• [TASK BRIEF]:
Make a verbatim copy of all the records. Skip every image.

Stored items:

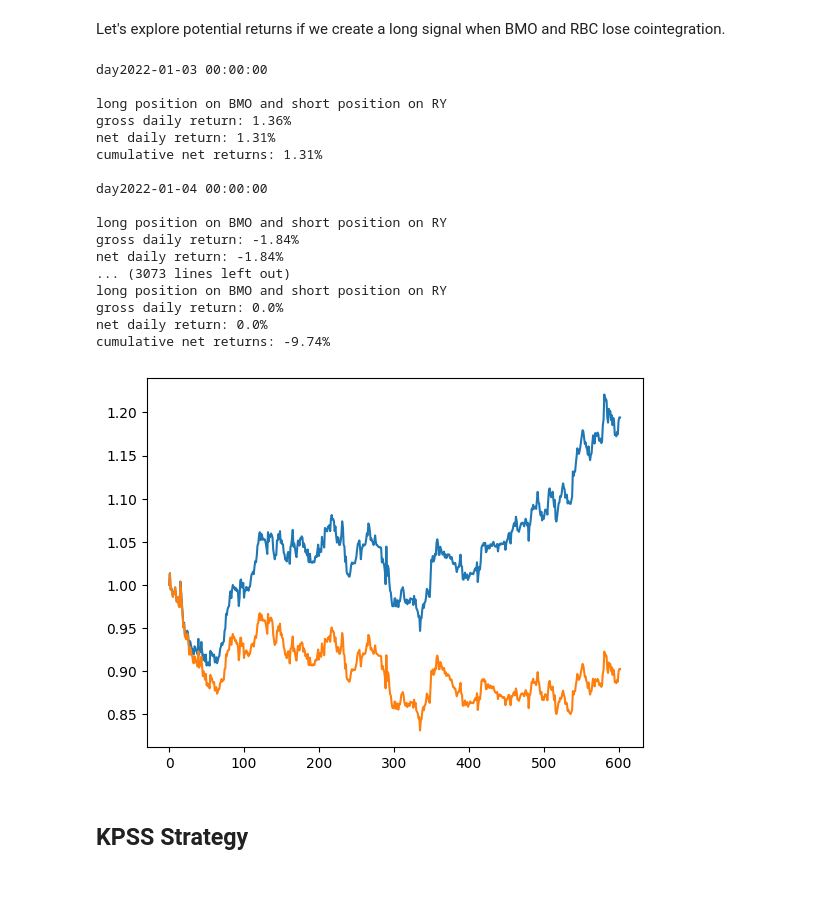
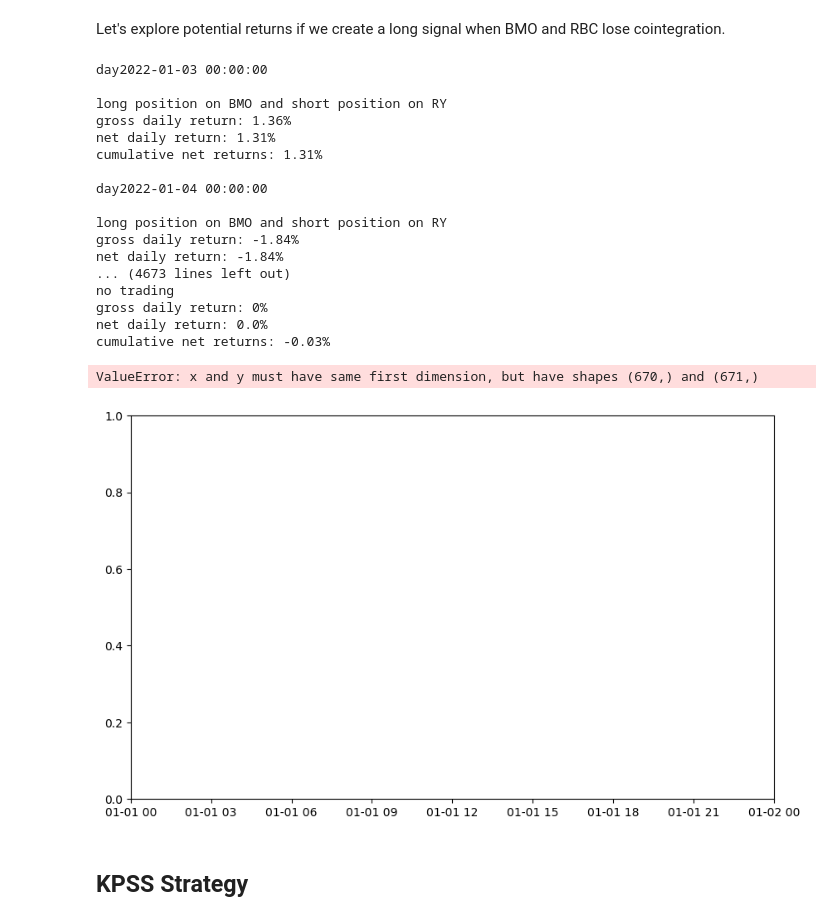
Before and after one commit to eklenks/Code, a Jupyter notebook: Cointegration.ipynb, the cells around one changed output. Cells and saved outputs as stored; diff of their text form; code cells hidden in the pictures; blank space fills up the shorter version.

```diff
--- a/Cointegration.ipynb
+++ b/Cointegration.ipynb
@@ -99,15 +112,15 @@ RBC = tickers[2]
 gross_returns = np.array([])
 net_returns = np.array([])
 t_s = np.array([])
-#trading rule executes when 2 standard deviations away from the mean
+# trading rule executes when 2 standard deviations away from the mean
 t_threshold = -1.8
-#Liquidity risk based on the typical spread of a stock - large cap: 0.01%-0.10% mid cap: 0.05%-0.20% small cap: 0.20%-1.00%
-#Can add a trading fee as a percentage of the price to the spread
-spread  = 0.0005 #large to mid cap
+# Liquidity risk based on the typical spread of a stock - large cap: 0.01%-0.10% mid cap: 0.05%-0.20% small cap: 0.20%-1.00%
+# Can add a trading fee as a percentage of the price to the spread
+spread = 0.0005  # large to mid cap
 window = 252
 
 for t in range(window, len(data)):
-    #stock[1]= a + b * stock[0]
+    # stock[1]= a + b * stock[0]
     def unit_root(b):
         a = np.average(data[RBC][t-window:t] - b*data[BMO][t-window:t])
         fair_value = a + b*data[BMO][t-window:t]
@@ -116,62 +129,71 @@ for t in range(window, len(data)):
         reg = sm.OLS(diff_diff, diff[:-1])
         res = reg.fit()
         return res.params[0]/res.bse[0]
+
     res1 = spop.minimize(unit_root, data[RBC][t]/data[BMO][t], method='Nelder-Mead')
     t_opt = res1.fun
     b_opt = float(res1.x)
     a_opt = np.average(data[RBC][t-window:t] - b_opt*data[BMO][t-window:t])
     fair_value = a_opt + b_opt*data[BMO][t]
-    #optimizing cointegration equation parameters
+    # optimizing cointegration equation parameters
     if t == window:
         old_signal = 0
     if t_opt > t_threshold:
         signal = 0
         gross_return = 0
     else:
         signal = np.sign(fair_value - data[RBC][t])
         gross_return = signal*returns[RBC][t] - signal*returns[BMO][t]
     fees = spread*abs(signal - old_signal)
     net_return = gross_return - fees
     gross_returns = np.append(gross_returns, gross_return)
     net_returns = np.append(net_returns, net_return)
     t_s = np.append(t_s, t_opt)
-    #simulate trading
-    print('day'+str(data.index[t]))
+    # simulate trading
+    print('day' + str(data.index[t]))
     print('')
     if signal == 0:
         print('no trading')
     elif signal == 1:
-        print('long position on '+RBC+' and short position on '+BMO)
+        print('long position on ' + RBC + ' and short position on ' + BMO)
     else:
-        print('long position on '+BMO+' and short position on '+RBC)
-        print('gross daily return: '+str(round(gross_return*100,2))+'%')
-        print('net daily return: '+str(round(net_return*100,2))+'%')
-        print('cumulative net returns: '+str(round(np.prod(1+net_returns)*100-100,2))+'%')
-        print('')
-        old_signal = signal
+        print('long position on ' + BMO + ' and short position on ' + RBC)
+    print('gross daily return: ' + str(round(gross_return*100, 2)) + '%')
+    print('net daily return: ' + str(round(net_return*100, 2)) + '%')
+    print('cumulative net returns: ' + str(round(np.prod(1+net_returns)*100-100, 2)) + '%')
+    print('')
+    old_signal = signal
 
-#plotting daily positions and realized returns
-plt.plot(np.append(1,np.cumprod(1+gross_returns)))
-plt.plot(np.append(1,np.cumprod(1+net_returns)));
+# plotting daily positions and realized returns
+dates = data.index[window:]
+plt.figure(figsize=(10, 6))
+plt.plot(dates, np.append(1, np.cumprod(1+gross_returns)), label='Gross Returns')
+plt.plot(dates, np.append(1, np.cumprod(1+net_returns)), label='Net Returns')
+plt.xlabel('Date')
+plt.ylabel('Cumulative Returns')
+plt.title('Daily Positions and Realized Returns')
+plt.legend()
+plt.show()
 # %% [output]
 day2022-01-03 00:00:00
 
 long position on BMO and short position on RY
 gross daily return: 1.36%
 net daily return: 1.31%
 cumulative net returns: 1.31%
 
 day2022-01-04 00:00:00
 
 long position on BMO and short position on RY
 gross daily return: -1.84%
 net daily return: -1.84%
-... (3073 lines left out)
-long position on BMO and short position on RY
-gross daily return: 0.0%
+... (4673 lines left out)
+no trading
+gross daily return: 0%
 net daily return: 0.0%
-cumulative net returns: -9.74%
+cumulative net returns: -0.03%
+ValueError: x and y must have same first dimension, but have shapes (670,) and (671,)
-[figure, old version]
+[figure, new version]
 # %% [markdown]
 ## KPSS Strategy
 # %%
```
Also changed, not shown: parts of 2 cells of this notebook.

• [WRITTEN RESPONSE]:
Before and after one commit to eklenks/Code, a Jupyter notebook: Cointegration.ipynb, the cells around one changed output. Cells and saved outputs as stored; diff of their text form; code cells hidden in the pictures; blank space fills up the shorter version.

```diff
--- a/Cointegration.ipynb
+++ b/Cointegration.ipynb
@@ -99,15 +112,15 @@ RBC = tickers[2]
 gross_returns = np.array([])
 net_returns = np.array([])
 t_s = np.array([])
-#trading rule executes when 2 standard deviations away from the mean
+# trading rule executes when 2 standard deviations away from the mean
 t_threshold = -1.8
-#Liquidity risk based on the typical spread of a stock - large cap: 0.01%-0.10% mid cap: 0.05%-0.20% small cap: 0.20%-1.00%
-#Can add a trading fee as a percentage of the price to the spread
-spread  = 0.0005 #large to mid cap
+# Liquidity risk based on the typical spread of a stock - large cap: 0.01%-0.10% mid cap: 0.05%-0.20% small cap: 0.20%-1.00%
+# Can add a trading fee as a percentage of the price to the spread
+spread = 0.0005  # large to mid cap
 window = 252
 
 for t in range(window, len(data)):
-    #stock[1]= a + b * stock[0]
+    # stock[1]= a + b * stock[0]
     def unit_root(b):
         a = np.average(data[RBC][t-window:t] - b*data[BMO][t-window:t])
         fair_value = a + b*data[BMO][t-window:t]
@@ -116,62 +129,71 @@ for t in range(window, len(data)):
         reg = sm.OLS(diff_diff, diff[:-1])
         res = reg.fit()
         return res.params[0]/res.bse[0]
+
     res1 = spop.minimize(unit_root, data[RBC][t]/data[BMO][t], method='Nelder-Mead')
     t_opt = res1.fun
     b_opt = float(res1.x)
     a_opt = np.average(data[RBC][t-window:t] - b_opt*data[BMO][t-window:t])
     fair_value = a_opt + b_opt*data[BMO][t]
-    #optimizing cointegration equation parameters
+    # optimizing cointegration equation parameters
     if t == window:
         old_signal = 0
     if t_opt > t_threshold:
         signal = 0
         gross_return = 0
     else:
         signal = np.sign(fair_value - data[RBC][t])
         gross_return = signal*returns[RBC][t] - signal*returns[BMO][t]
     fees = spread*abs(signal - old_signal)
     net_return = gross_return - fees
     gross_returns = np.append(gross_returns, gross_return)
     net_returns = np.append(net_returns, net_return)
     t_s = np.append(t_s, t_opt)
-    #simulate trading
-    print('day'+str(data.index[t]))
+    # simulate trading
+    print('day' + str(data.index[t]))
     print('')
     if signal == 0:
         print('no trading')
     elif signal == 1:
-        print('long position on '+RBC+' and short position on '+BMO)
+        print('long position on ' + RBC + ' and short position on ' + BMO)
     else:
-        print('long position on '+BMO+' and short position on '+RBC)
-        print('gross daily return: '+str(round(gross_return*100,2))+'%')
-        print('net daily return: '+str(round(net_return*100,2))+'%')
-        print('cumulative net returns: '+str(round(np.prod(1+net_returns)*100-100,2))+'%')
-        print('')
-        old_signal = signal
+        print('long position on ' + BMO + ' and short position on ' + RBC)
+    print('gross daily return: ' + str(round(gross_return*100, 2)) + '%')
+    print('net daily return: ' + str(round(net_return*100, 2)) + '%')
+    print('cumulative net returns: ' + str(round(np.prod(1+net_returns)*100-100, 2)) + '%')
+    print('')
+    old_signal = signal
 
-#plotting daily positions and realized returns
-plt.plot(np.append(1,np.cumprod(1+gross_returns)))
-plt.plot(np.append(1,np.cumprod(1+net_returns)));
+# plotting daily positions and realized returns
+dates = data.index[window:]
+plt.figure(figsize=(10, 6))
+plt.plot(dates, np.append(1, np.cumprod(1+gross_returns)), label='Gross Returns')
+plt.plot(dates, np.append(1, np.cumprod(1+net_returns)), label='Net Returns')
+plt.xlabel('Date')
+plt.ylabel('Cumulative Returns')
+plt.title('Daily Positions and Realized Returns')
+plt.legend()
+plt.show()
 # %% [output]
 day2022-01-03 00:00:00
 
 long position on BMO and short position on RY
 gross daily return: 1.36%
 net daily return: 1.31%
 cumulative net returns: 1.31%
 
 day2022-01-04 00:00:00
 
 long position on BMO and short position on RY
 gross daily return: -1.84%
 net daily return: -1.84%
-... (3073 lines left out)
-long position on BMO and short position on RY
-gross daily return: 0.0%
+... (4673 lines left out)
+no trading
+gross daily return: 0%
 net daily return: 0.0%
-cumulative net returns: -9.74%
+cumulative net returns: -0.03%
+ValueError: x and y must have same first dimension, but have shapes (670,) and (671,)
-[figure, old version]
+[figure, new version]
 # %% [markdown]
 ## KPSS Strategy
 # %%
```
Also changed, not shown: parts of 2 cells of this notebook.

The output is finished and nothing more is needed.